▶ [EXERCISE]: Give the data again exactly as it appears, excluding any pictures.

(Version difference data)
--- --- ---

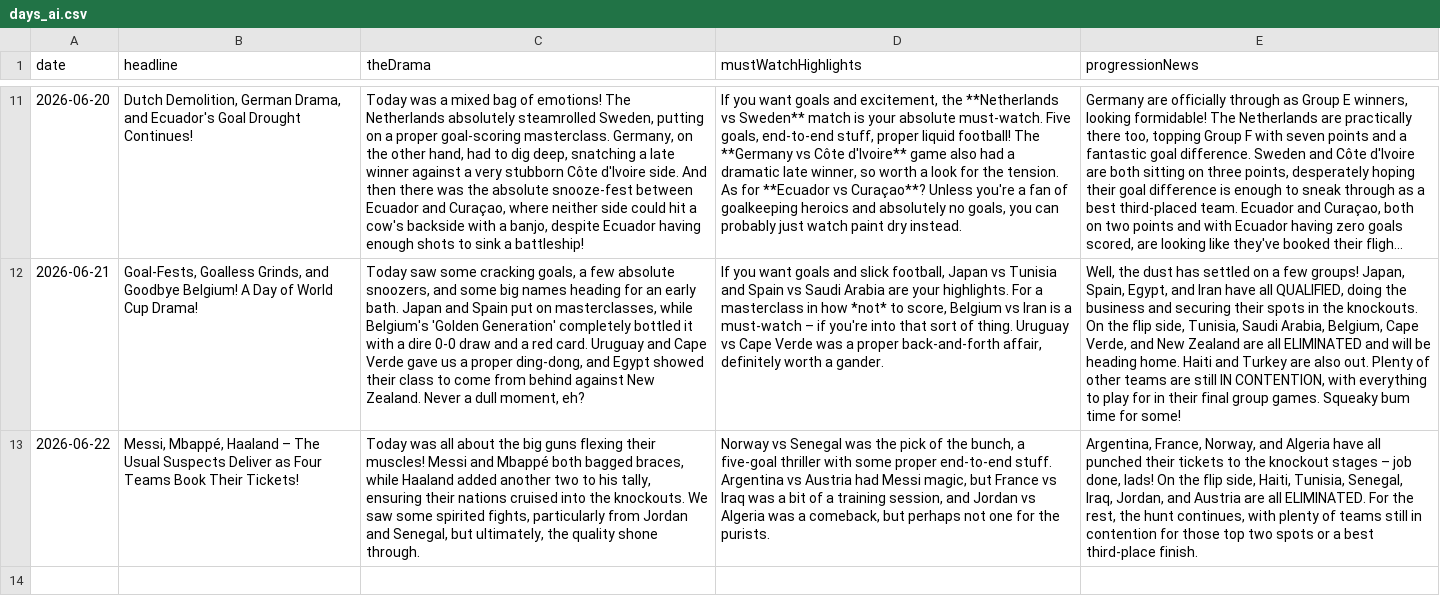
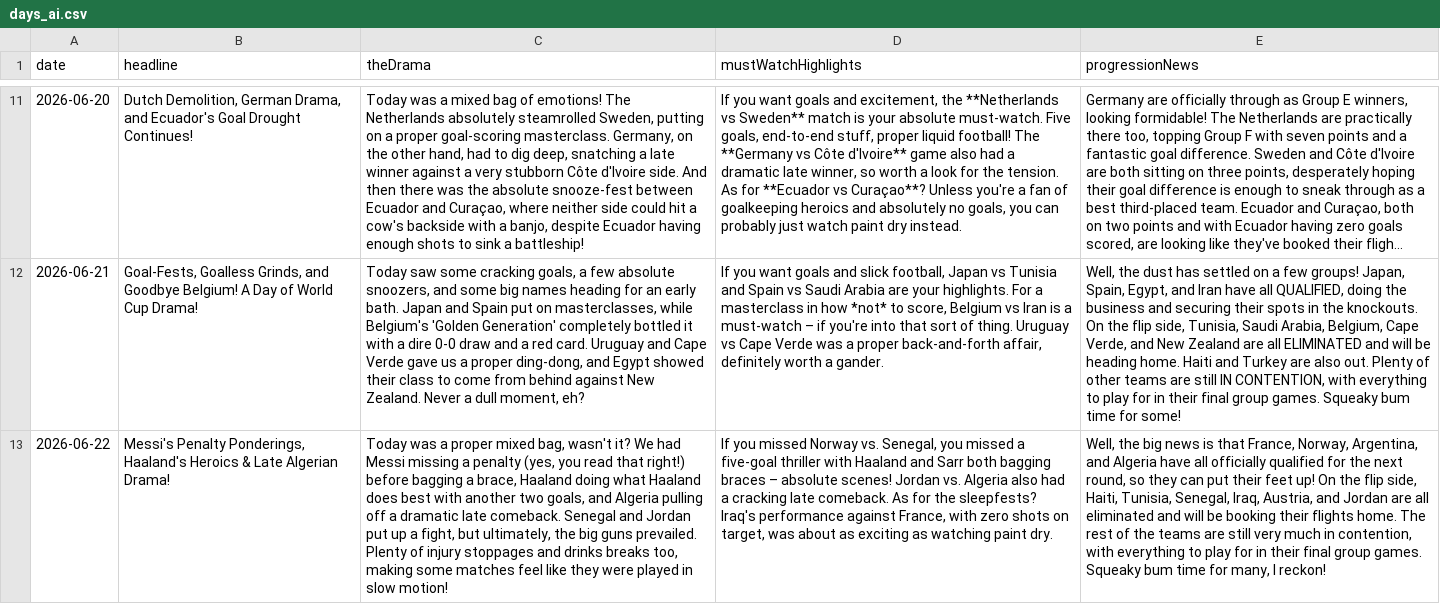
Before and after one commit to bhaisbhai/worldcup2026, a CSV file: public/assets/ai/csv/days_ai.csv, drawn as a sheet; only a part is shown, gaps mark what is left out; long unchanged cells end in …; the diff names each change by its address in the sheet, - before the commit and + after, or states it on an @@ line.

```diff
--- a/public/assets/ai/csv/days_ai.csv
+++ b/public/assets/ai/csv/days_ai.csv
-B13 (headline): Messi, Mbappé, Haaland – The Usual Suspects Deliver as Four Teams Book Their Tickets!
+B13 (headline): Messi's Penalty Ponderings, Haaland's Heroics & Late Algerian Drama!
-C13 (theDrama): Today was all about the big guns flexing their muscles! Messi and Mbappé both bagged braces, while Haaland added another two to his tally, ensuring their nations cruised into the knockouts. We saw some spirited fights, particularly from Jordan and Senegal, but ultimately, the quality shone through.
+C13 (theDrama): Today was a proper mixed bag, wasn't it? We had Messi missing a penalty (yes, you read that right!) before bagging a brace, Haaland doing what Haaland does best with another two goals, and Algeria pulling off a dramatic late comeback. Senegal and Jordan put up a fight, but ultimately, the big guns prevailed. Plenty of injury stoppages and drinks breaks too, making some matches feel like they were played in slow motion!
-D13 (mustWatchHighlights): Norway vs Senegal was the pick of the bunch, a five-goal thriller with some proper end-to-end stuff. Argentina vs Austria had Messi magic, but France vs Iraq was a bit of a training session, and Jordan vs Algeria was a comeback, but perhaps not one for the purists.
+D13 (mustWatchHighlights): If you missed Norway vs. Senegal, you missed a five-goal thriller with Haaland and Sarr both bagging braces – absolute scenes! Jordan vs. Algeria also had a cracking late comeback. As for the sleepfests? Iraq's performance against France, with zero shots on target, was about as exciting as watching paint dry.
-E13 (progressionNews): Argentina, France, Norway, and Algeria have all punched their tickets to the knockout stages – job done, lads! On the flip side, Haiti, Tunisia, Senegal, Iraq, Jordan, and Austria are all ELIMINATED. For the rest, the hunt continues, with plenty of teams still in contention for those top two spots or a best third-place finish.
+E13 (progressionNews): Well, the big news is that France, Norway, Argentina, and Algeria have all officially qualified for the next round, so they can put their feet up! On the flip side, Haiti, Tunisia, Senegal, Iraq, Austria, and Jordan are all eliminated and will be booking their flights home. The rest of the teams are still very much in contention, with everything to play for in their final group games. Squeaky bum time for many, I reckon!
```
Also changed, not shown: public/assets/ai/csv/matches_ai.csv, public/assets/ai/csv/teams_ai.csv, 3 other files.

--- --- ---

▶ [EXERCISE SOLUTION]:
Before and after one commit to bhaisbhai/worldcup2026, a CSV file: public/assets/ai/csv/days_ai.csv, drawn as a sheet; only a part is shown, gaps mark what is left out; long unchanged cells end in …; the diff names each change by its address in the sheet, - before the commit and + after, or states it on an @@ line.

```diff
--- a/public/assets/ai/csv/days_ai.csv
+++ b/public/assets/ai/csv/days_ai.csv
-B13 (headline): Messi, Mbappé, Haaland – The Usual Suspects Deliver as Four Teams Book Their Tickets!
+B13 (headline): Messi's Penalty Ponderings, Haaland's Heroics & Late Algerian Drama!
-C13 (theDrama): Today was all about the big guns flexing their muscles! Messi and Mbappé both bagged braces, while Haaland added another two to his tally, ensuring their nations cruised into the knockouts. We saw some spirited fights, particularly from Jordan and Senegal, but ultimately, the quality shone through.
+C13 (theDrama): Today was a proper mixed bag, wasn't it? We had Messi missing a penalty (yes, you read that right!) before bagging a brace, Haaland doing what Haaland does best with another two goals, and Algeria pulling off a dramatic late comeback. Senegal and Jordan put up a fight, but ultimately, the big guns prevailed. Plenty of injury stoppages and drinks breaks too, making some matches feel like they were played in slow motion!
-D13 (mustWatchHighlights): Norway vs Senegal was the pick of the bunch, a five-goal thriller with some proper end-to-end stuff. Argentina vs Austria had Messi magic, but France vs Iraq was a bit of a training session, and Jordan vs Algeria was a comeback, but perhaps not one for the purists.
+D13 (mustWatchHighlights): If you missed Norway vs. Senegal, you missed a five-goal thriller with Haaland and Sarr both bagging braces – absolute scenes! Jordan vs. Algeria also had a cracking late comeback. As for the sleepfests? Iraq's performance against France, with zero shots on target, was about as exciting as watching paint dry.
-E13 (progressionNews): Argentina, France, Norway, and Algeria have all punched their tickets to the knockout stages – job done, lads! On the flip side, Haiti, Tunisia, Senegal, Iraq, Jordan, and Austria are all ELIMINATED. For the rest, the hunt continues, with plenty of teams still in contention for those top two spots or a best third-place finish.
+E13 (progressionNews): Well, the big news is that France, Norway, Argentina, and Algeria have all officially qualified for the next round, so they can put their feet up! On the flip side, Haiti, Tunisia, Senegal, Iraq, Austria, and Jordan are all eliminated and will be booking their flights home. The rest of the teams are still very much in contention, with everything to play for in their final group games. Squeaky bum time for many, I reckon!
```
Also changed, not shown: public/assets/ai/csv/matches_ai.csv, public/assets/ai/csv/teams_ai.csv, 3 other files.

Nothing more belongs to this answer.